How Are Non-Economic Damages Determined in Kentucky?

If you or somebody you love sustains an injury caused by the careless or negligent actions of another individual or business, then you deserve compensation for your losses. When most people think of insurance settlements or jury verdicts, they think about the compensation a person receives for their hospital bills or lost income. These are typically considered economic damages because they are calculable.

However, injury victims in Kentucky also regularly incur various types of non-economic damages as well. These are often referred to as general damages or pain and suffering losses. Here, we want to briefly define non-economic damages, discuss whether or not there are any limitations on this type of compensation, and point you in the right direction towards securing full compensation for your injury losses.

Understanding Non-Economic Damages

As we mentioned, economic damages are intended to pay a person back for the direct monetary losses they incur as a result of the injury. However, there is no easy way to calculate a victim’s pain and suffering that they endure as a result of their injury and their recovery process. There are various types of non-economic damages a person can recover compensation for, with the most common being the following:

  • Physical pain and suffering damages
  • Scarring and disfigurement damages
  • Loss of enjoyment of life damages
  • Loss of quality of life damages
  • Mental pain and emotional distress damages

non economic damages in Kentucky

Are There Any Limits on Damages in Kentucky?

There are some states across the country that place limitations (or caps) on the total amount of compensation a person can receive in non-economic damages after a personal injury occurs. However, Kentucky is not one of those states. There are no damage caps in place for personal injury lawsuits in Kentucky. However, it can be more challenging to secure non-economic compensation in the aftermath of a vehicle accident. Kentucky is a “no-fault” state when it comes to vehicle accidents, meaning that each party involved in a vehicle accident will typically turn to their own insurance company to recover compensation.

In Kentucky’s no-fault system, every driver is responsible for carrying personal injury protection (PIP) coverage, which pays up to $10,000 for medical expenses, lost wages, and various other out-of-pocket losses a victim may incur after a car accident. In these personal injury cases, drivers typically cannot file a lawsuit against the at-fault driver, which means they will not be able to recover compensation for non-economic damages. However, drivers may be able to file a lawsuit against the at-fault party in the event certain thresholds are met, including:

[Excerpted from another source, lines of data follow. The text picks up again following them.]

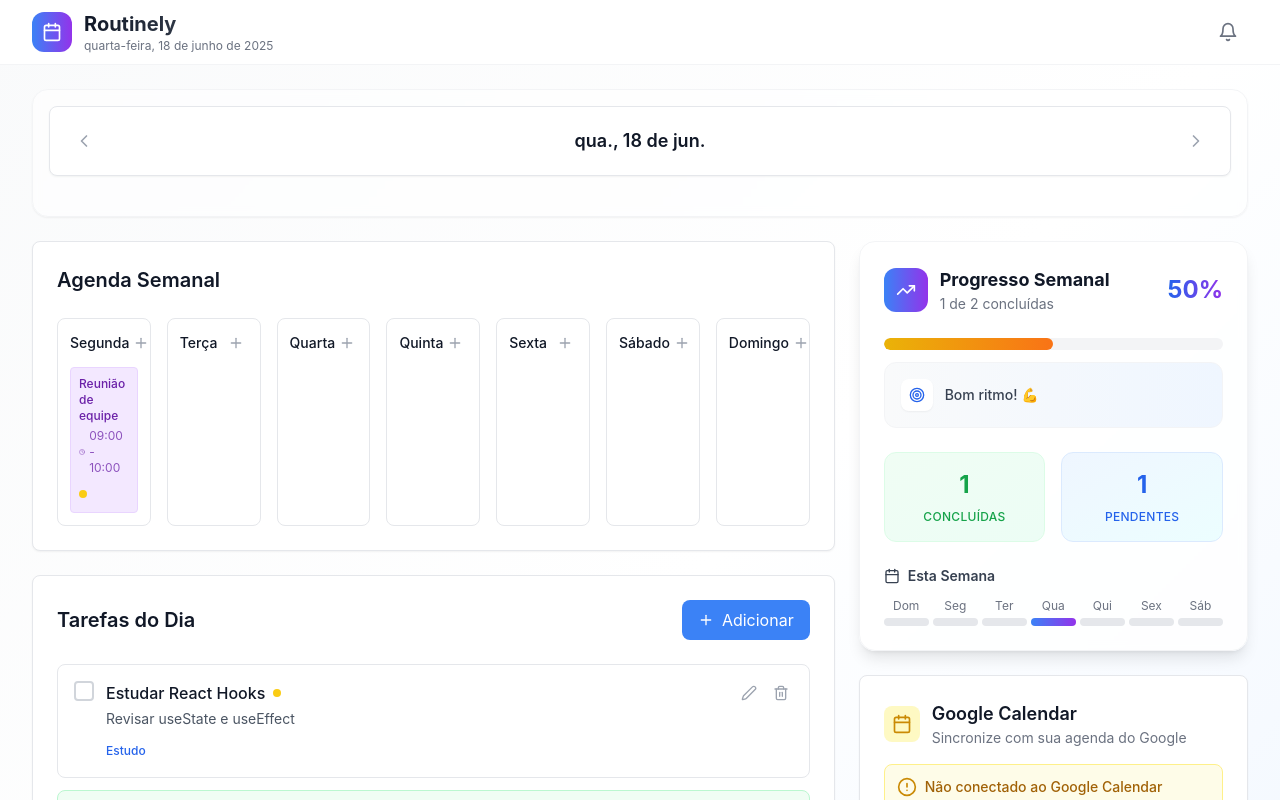
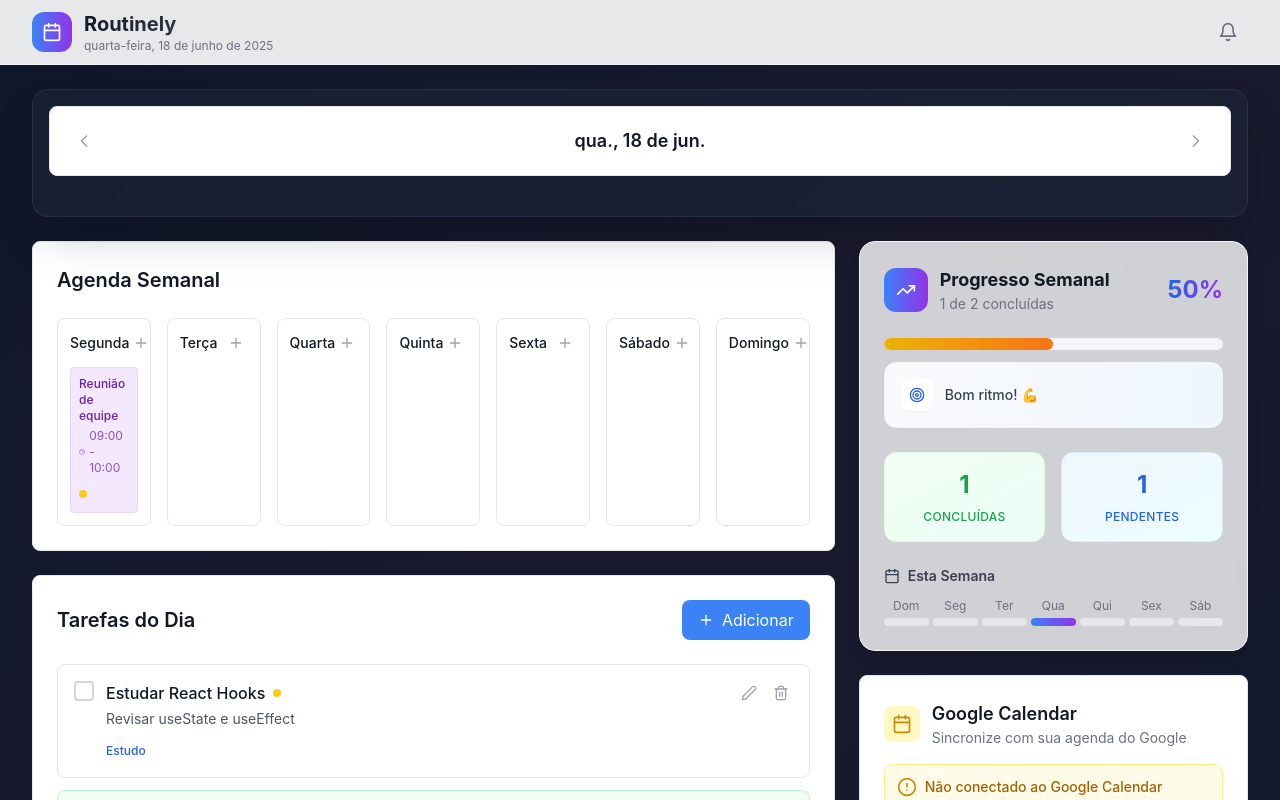
Before and after one commit to claudiojas/routinely-app, a React (Vite) app: page / in a window 1280 px wide. Shown: the top 800 px of the page. Built offline with nearby package versions, Linux system fonts and the light colour scheme.

Commit message:
Refactor: Apply dark theme with modern colors
Updated color scheme to a dark theme, using modern color theory for a contemporary look. Modified CSS variables and components to reflect the new design.

```diff
--- a/src/index.css
+++ b/src/index.css
@@ -3,78 +3,48 @@
 @tailwind components;
 @tailwind utilities;
 
-/* Design system personalizado para o Routinely */
+/* Design system personalizado para o Routinely - Tons Escuros Modernos */
 
 @layer base {
   :root {
-    --background: 0 0% 100%;
-    --foreground: 222.2 84% 4.9%;
+    --background: 210 11% 15%;
+    --foreground: 210 20% 98%;
 
-    --card: 0 0% 100%;
-    --card-foreground: 222.2 84% 4.9%;
+    --card: 210 11% 15%;
+    --card-foreground: 210 20% 98%;
 
-    --popover: 0 0% 100%;
-    --popover-foreground: 222.2 84% 4.9%;
+    --popover: 210 11% 15%;
+    --popover-foreground: 210 20% 98%;
 
-    --primary: 222.2 47.4% 11.2%;
-    --primary-foreground: 210 40% 98%;
+    --primary: 263 70% 50%;
+    --primary-foreground: 210 20% 98%;
 
-    --secondary: 210 40% 96.1%;
-    --secondary-foreground: 222.2 47.4% 11.2%;
+    --secondary: 210 11% 21%;
+    --secondary-foreground: 210 20% 98%;
 
-    --muted: 210 40% 96.1%;
-    --muted-foreground: 215.4 16.3% 46.9%;
+    --muted: 210 11% 21%;
+    --muted-foreground: 210 13% 60%;
 
-    --accent: 210 40% 96.1%;
-    --accent-foreground: 222.2 47.4% 11.2%;
+    --accent: 210 11% 21%;
+    --accent-foreground: 210 20% 98%;
 
-    --destructive: 0 84.2% 60.2%;
-    --destructive-foreground: 210 40% 98%;
+    --destructive: 0 63% 31%;
+    --destructive-foreground: 210 20% 98%;
 
-    --border: 214.3 31.8% 91.4%;
-    --input: 214.3 31.8% 91.4%;
-    --ring: 222.2 84% 4.9%;
+    --border: 210 11% 21%;
+    --input: 210 11% 21%;
+    --ring: 263 70% 50%;
 
     --radius: 0.5rem;
 
-    --sidebar-background: 0 0% 98%;
-    --sidebar-foreground: 240 5.3% 26.1%;
-    --sidebar-primary: 240 5.9% 10%;
-    --sidebar-primary-foreground: 0 0% 98%;
-    --sidebar-accent: 240 4.8% 95.9%;
-    --sidebar-accent-foreground: 240 5.9% 10%;
-    --sidebar-border: 220 13% 91%;
-    --sidebar-ring: 217.2 91.2% 59.8%;
-  }
-
-  .dark {
-    --background: 222.2 84% 4.9%;
-    --foreground: 210 40% 98%;
-    --card: 222.2 84% 4.9%;
-    --card-foreground: 210 40% 98%;
-    --popover: 222.2 84% 4.9%;
-    --popover-foreground: 210 40% 98%;
-    --primary: 210 40% 98%;
-    --primary-foreground: 222.2 47.4% 11.2%;
-    --secondary: 217.2 32.6% 17.5%;
-    --secondary-foreground: 210 40% 98%;
-    --muted: 217.2 32.6% 17.5%;
-    --muted-foreground: 215 20.2% 65.1%;
-    --accent: 217.2 32.6% 17.5%;
-    --accent-foreground: 210 40% 98%;
-    --destructive: 0 62.8% 30.6%;
-    --destructive-foreground: 210 40% 98%;
-    --border: 217.2 32.6% 17.5%;
-    --input: 217.2 32.6% 17.5%;
-    --ring: 212.7 26.8% 83.9%;
-    --sidebar-background: 240 5.9% 10%;
-    --sidebar-foreground: 240 4.8% 95.9%;
-    --sidebar-primary: 224.3 76.3% 48%;
-    --sidebar-primary-foreground: 0 0% 100%;
-    --sidebar-accent: 240 3.7% 15.9%;
-    --sidebar-accent-foreground: 240 4.8% 95.9%;
-    --sidebar-border: 240 3.7% 15.9%;
-    --sidebar-ring: 217.2 91.2% 59.8%;
+    --sidebar-background: 210 11% 15%;
+    --sidebar-foreground: 210 13% 60%;
+    --sidebar-primary: 263 70% 50%;
+    --sidebar-primary-foreground: 210 20% 98%;
+    --sidebar-accent: 210 11% 21%;
+    --sidebar-accent-foreground: 210 20% 98%;
+    --sidebar-border: 210 11% 21%;
+    --sidebar-ring: 263 70% 50%;
   }
 }
 
@@ -84,12 +54,12 @@
   }
 
   body {
-    @apply bg-background text-foreground;
+    @apply bg-slate-900 text-slate-100;
     font-family: 'Inter', 'system-ui', '-apple-system', 'BlinkMacSystemFont', 'Segoe UI', 'Roboto', sans-serif;
   }
 }
 
-/* Animações suaves customizadas */
+/* Animações suaves customizadas com cores escuras */
 @layer utilities {
   .animate-fade-in {
     animation: fadeIn 0.5s ease-out;
@@ -100,13 +70,25 @@
   }
 
   .glass-effect {
-    @apply bg-white/80 backdrop-blur-lg border border-white/20;
+    @apply bg-slate-800/80 backdrop-blur-lg border border-slate-700/50;
   }
 
   .gradient-border {
-    background: linear-gradient(white, white) padding-box,
-                linear-gradient(45deg, #3b82f6, #8b5cf6) border-box;
+    background: linear-gradient(rgb(15 23 42), rgb(15 23 42)) padding-box,
+                linear-gradient(45deg, #7c3aed, #10b981) border-box;
     border: 2px solid transparent;
+  }
+
+  .modern-card {
+    @apply bg-slate-800/50 backdrop-blur-sm border border-slate-700/50 rounded-2xl shadow-2xl;
+  }
+
+  .modern-gradient {
+    background: linear-gradient(135deg, #7c3aed 0%, #3b82f6 50%, #10b981 100%);
+  }
+
+  .dark-gradient {
+    background: linear-gradient(135deg, #1e293b 0%, #334155 100%);
   }
 }
 
@@ -132,23 +114,23 @@
   }
 }
 
-/* Scrollbar personalizada */
+/* Scrollbar personalizada com tons escuros */
 ::-webkit-scrollbar {
   width: 6px;
 }
 
 ::-webkit-scrollbar-track {
-  background: #f1f5f9;
+  background: #1e293b;
   border-radius: 3px;
 }
 
 ::-webkit-scrollbar-thumb {
-  background: linear-gradient(45deg, #3b82f6, #8b5cf6);
+  background: linear-gradient(45deg, #7c3aed, #10b981);
   border-radius: 3px;
 }
 
 ::-webkit-scrollbar-thumb:hover {
-  background: linear-gradient(45deg, #2563eb, #7c3aed);
+  background: linear-gradient(45deg, #6d28d9, #059669);
 }
 
 /* Mobile-first responsive enhancements */
@@ -158,6 +140,6 @@
   }
 
   .glass-effect {
-    @apply bg-white/90;
+    @apply bg-slate-800/90;
   }
 }
--- a/src/pages/Index.tsx
+++ b/src/pages/Index.tsx
@@ -11,12 +11,12 @@ import InstallPWA from '../components/InstallPWA';
 
 const Index = () => {
   return (
-    <div className="min-h-screen bg-gradient-to-br from-gray-50 via-white to-blue-50">
+    <div className="min-h-screen bg-gradient-to-br from-slate-900 via-dark-800 to-slate-900">
       <Header />
 
       <main className="max-w-7xl mx-auto px-4 sm:px-6 lg:px-8 py-6 space-y-6">
         {/* Date Picker */}
-        <div className="bg-white/60 backdrop-blur-sm rounded-2xl shadow-sm border border-gray-100 p-4">
+        <div className="modern-card p-4">
           <DatePicker />
         </div>
 
--- a/tailwind.config.ts
+++ b/tailwind.config.ts
@@ -63,15 +63,50 @@ export default {
 					border: 'hsl(var(--sidebar-border))',
 					ring: 'hsl(var(--sidebar-ring))'
 				},
-				// Cores customizadas do Routinely
-				routinely: {
-					blue: '#4A90E2',
-					green: '#50C878',
-					gold: '#FFD700',
-					tomato: '#FF6347',
-					text: '#2C3E50',
-					background: '#F9FAFC',
-					border: '#E0E6ED'
+				// Cores modernas com tons escuros
+				dark: {
+					900: '#0f0f23',
+					800: '#1a1a2e',
+					700: '#16213e',
+					600: '#1f2937',
+					500: '#374151',
+					400: '#4b5563',
+					300: '#6b7280',
+					200: '#9ca3af',
+					100: '#d1d5db'
+				},
+				violet: {
+					900: '#4c1d95',
+					800: '#5b21b6',
+					700: '#6d28d9',
+					600: '#7c3aed',
+					500: '#8b5cf6',
+					400: '#a78bfa',
+					300: '#c4b5fd',
+					200: '#ddd6fe',
+					100: '#ede9fe'
+				},
+				emerald: {
+					900: '#064e3b',
+					800: '#065f46',
+					700: '#047857',
+					600: '#059669',
+					500: '#10b981',
+					400: '#34d399',
+					300: '#6ee7b7',
+					200: '#a7f3d0',
+					100: '#d1fae5'
+				},
+				slate: {
+					900: '#0f172a',
+					800: '#1e293b',
+					700: '#334155',
+					600: '#475569',
+					500: '#64748b',
+					400: '#94a3b8',
+					300: '#cbd5e1',
+					200: '#e2e8f0',
+					100: '#f1f5f9'
 				}
 			},
 			borderRadius: {
```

  • If the accident resulted in at least $1,000 in medical bills
  • The accident caused the claimant’s:
    • Permanent disfigurement
    • Fracture of a weight-bearing bone
    • Compound, compressed, or displaced fracture of any bone
    • Any permanent injury
    • Any permanent loss of bodily function

It should be noted that drivers are allowed to opt-out of the no-fault vehicle insurance system and instead choose full tort coverage. In these cases, drivers reserve the right to file a lawsuit against the at-fault party regardless of the level of damage is sustained. It is also important to note that workers’ compensation claims in Kentucky will not payout any non-economic damages. However, if the work injury situation allows for a third-party injury lawsuit to be filed, these damages can be pursued.

Contact an Attorney to Discuss Non-Economic Damages

If you or somebody you love has sustained an injury caused by the careless or negligent actions of someone else, you need to seek assistance from a skilled personal injury attorney in Kentucky as soon as possible. An attorney at our law firm will be able to conduct a complete investigation into the case and work with qualified medical and economic experts who can properly calculate total expected losses. This includes economic as well as non-economic losses. Contact our experienced attorneys today to discuss your case.